Adaptive Sensing and Target Tracking for MIMO Radar Systems
The objective of this research project is to identify algorithms that leverage recent advances in adaptive sensing for application to Multiple-Input Multiple-Output (MIMO) radar systems. The term adaptive sensing refers to sensing modalities in active Intelligence, Surveillance, and Reconnaissance (ISR) systems that employ feedback to select transmitted waveforms in response to previously processed data, to adaptively optimize overall system performance. MIMO radar systems are those systems with multiple transmit and receive apertures, and the capability for independent signal selection at each transmit aperture. We use adaptive sensing for the high-dimensional problem of multiple signal selection in MIMO radar systems. A complementary problem is that of target tracking based on the selected transmit signals and the optimal statistical processing of the data collected at the receive apertures. Significant improvements in tracking performance using the proposed approach are expected and will be quantified.

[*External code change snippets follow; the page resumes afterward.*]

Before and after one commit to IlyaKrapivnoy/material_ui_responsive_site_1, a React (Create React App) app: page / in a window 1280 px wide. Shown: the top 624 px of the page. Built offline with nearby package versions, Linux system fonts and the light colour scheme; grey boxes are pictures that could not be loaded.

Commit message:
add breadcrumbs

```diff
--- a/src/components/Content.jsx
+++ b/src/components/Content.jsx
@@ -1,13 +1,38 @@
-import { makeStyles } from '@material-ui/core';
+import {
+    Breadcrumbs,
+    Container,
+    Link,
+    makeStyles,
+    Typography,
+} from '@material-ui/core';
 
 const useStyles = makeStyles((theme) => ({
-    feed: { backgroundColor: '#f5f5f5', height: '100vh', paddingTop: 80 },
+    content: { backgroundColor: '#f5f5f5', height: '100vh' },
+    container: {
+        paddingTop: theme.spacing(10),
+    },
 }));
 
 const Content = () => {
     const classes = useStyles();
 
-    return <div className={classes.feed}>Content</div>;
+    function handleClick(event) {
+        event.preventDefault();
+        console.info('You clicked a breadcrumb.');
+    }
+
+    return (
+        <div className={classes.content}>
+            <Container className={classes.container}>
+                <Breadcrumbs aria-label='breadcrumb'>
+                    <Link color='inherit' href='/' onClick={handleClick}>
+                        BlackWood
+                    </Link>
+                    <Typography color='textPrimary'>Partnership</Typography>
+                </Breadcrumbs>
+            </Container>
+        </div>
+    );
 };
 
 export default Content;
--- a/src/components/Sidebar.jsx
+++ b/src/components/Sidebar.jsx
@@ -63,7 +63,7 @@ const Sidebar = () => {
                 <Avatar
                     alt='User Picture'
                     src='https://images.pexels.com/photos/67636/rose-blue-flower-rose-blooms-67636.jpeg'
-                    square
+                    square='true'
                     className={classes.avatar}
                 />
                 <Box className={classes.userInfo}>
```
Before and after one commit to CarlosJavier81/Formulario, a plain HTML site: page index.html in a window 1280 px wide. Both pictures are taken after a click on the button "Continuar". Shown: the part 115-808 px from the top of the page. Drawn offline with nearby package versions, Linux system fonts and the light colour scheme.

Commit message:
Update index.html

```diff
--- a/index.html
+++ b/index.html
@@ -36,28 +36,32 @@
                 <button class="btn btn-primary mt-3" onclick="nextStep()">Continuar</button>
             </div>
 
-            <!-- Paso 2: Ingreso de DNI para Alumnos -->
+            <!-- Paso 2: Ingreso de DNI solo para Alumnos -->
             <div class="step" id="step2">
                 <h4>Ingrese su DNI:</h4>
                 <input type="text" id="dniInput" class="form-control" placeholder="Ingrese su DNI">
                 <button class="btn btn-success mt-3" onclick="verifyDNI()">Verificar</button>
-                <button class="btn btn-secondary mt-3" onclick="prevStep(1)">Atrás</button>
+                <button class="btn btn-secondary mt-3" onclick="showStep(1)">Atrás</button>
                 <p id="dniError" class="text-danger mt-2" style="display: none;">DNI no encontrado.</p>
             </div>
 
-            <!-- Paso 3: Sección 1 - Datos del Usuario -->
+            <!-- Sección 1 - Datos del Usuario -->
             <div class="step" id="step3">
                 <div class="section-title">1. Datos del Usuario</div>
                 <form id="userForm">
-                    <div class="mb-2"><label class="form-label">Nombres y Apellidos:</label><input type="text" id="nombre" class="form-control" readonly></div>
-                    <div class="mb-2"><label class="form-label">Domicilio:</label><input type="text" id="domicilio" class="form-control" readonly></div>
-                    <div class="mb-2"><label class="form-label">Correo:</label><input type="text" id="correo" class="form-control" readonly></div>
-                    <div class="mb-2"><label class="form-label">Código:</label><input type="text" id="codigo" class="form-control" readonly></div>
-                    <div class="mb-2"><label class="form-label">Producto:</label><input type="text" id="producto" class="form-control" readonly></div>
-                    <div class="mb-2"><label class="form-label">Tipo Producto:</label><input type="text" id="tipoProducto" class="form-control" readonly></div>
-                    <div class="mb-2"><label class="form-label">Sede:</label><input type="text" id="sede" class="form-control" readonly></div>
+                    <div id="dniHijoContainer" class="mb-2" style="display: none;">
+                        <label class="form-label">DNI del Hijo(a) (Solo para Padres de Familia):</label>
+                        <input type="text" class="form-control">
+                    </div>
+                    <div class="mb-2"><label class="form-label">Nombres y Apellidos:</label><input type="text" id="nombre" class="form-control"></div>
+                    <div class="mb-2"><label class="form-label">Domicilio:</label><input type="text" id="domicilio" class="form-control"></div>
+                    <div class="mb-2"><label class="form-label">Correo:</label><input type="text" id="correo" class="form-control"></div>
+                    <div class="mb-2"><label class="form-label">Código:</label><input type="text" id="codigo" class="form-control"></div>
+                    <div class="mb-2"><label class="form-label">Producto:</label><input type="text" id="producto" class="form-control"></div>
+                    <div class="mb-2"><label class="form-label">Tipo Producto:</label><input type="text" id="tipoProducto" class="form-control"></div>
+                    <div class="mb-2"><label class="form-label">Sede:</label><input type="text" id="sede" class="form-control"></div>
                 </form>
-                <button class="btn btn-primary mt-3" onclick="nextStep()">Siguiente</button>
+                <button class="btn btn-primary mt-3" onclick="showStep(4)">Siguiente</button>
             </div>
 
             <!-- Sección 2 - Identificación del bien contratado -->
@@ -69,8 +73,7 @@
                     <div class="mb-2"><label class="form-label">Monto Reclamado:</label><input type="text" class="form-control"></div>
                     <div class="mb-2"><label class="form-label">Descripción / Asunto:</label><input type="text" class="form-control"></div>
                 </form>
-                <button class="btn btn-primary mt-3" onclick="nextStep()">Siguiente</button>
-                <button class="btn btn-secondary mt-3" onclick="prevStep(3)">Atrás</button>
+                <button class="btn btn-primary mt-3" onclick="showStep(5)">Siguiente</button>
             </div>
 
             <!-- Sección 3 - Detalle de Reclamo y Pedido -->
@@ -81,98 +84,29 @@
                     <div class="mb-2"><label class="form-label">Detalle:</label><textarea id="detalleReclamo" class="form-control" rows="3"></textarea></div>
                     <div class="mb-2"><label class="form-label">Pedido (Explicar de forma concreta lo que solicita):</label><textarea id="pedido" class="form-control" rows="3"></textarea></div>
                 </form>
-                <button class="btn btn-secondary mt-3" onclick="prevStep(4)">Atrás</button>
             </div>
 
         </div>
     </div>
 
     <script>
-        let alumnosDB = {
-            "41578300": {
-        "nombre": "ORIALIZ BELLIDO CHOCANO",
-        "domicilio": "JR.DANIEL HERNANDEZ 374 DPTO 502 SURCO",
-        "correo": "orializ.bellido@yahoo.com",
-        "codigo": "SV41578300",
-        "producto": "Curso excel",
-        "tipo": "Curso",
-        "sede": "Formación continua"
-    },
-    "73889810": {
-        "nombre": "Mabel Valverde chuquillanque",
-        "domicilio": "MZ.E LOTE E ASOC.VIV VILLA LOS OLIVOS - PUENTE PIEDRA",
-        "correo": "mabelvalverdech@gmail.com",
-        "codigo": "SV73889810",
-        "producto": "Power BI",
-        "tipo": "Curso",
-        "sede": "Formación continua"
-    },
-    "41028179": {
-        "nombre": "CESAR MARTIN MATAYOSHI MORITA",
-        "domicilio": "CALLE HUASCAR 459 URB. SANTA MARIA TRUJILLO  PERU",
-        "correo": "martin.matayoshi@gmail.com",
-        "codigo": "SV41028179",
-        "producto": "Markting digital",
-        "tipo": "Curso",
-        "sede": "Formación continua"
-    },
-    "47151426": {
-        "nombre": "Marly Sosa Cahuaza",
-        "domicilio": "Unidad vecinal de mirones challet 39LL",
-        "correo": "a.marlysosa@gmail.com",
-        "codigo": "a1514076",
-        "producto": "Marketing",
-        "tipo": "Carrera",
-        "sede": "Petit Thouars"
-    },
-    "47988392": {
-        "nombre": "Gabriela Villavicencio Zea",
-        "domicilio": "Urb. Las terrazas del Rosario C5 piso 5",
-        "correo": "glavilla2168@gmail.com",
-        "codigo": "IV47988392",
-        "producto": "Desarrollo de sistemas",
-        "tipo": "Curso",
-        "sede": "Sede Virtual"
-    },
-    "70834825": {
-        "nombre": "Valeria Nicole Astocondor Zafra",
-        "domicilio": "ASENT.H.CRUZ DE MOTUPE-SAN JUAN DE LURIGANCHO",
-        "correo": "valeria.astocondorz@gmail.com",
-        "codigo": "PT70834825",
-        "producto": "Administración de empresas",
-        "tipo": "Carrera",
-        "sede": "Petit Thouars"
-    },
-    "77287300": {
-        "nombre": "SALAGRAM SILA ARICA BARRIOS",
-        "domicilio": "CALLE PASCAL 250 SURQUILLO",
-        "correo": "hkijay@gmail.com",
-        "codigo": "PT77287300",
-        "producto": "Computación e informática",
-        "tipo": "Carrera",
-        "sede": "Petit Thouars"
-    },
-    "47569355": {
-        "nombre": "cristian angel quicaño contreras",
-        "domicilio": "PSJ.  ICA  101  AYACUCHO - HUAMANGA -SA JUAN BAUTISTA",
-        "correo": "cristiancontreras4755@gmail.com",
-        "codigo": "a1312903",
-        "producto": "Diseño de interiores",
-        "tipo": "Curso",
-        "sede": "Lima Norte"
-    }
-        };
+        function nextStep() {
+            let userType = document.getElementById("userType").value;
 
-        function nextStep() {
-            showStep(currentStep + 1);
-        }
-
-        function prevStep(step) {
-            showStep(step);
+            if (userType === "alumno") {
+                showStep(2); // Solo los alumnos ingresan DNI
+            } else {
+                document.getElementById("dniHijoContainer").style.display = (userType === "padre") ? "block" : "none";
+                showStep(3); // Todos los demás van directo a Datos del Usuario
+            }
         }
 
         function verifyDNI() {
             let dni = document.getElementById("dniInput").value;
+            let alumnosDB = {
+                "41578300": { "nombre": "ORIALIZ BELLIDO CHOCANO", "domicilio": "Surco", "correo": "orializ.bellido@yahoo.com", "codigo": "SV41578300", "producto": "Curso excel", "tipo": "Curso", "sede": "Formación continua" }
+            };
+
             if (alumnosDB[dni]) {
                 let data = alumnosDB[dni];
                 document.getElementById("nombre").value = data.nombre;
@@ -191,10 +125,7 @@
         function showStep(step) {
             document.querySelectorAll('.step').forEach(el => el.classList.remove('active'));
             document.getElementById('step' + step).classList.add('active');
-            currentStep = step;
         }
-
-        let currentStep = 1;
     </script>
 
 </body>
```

The specific objectives of this research are as follows. We first identify algorithms for adaptive sensing and target tracking under a simple point target model. This includes the generalization of existing adaptive sensing results to the adaptive sensing of state vectors with random amplitude, then target tracking using a known propagation channel response, and finally target tracking for an unknown propagation channel response. Second, we are developing models for what we have termed complex point targets,and based on these models we will develop methods for statistical inference on these targets, including detection, parameter estimation, and tracking. Third, we will investigate the effects of uncertain local oscillator (LO) synchronization across all the transmit and receive apertures in a MIMO radar system, which is inevitable given the spatial distribution of the apertures. Methods for mitigating these effects, that can be included in the adaptive sensing and statistical inference algorithms, are being derived. Finally, we will integrate the results of these three efforts just described, leading to algorithms for tracking complex point targets using a MIMO radar system and adaptive sensing methodology, taking into account system synchronization issues.
Compression and Cooperation for Wideband Spectrum Sensing and Cognition
The objective of this research is to increase the detection resolution and reduce the implementation cost of wideband spectrum sensing and cognition, which are challenging core issues in spectrum-sharing cognitive networks. The approach seeks to leverage the benefits of compressive sampling and user cooperation to develop a collaborative compressed sensing framework for wideband networks. Research thrusts include compressed wideband sensing at affordable signal acquisition costs and reliable collaborative sensing with low network overhead.
This research combines compression and collaboration techniques with technical innovations in wideband spectrum sensing. The project seeks to develop a suite of compressed sensing algorithms that exploit spectral sparsity to reduce the need for high-speed sampling in ultra-wideband and wideband radios. A decentralized approach for joint cooperation and compression, which exploits spatial diversity to alleviate the hidden terminal problem caused by wireless channel fading, is investigated for ad hoc cognitive networks. Further, the research examines fundamental tradeoffs in a cooperative sensing system including diversity gain, compression, sensing time and complexity.
This project will lead to new techniques that can improve the spectrum utilization efficiency and user capacity of wireless networks, thus allowing a multitude of new cognitive radio transceivers. Such devices include wireless sensors and radio frequency identification (RFID) chipsets for monitoring and tracking applications. The compressed sensing and decentralized collaboration techniques being investigated also have the potential to contribute to other sensing-related applications, such as wireless sensor networks. Research experiences gained through this project help to prepare students for engineering in the 21st Century.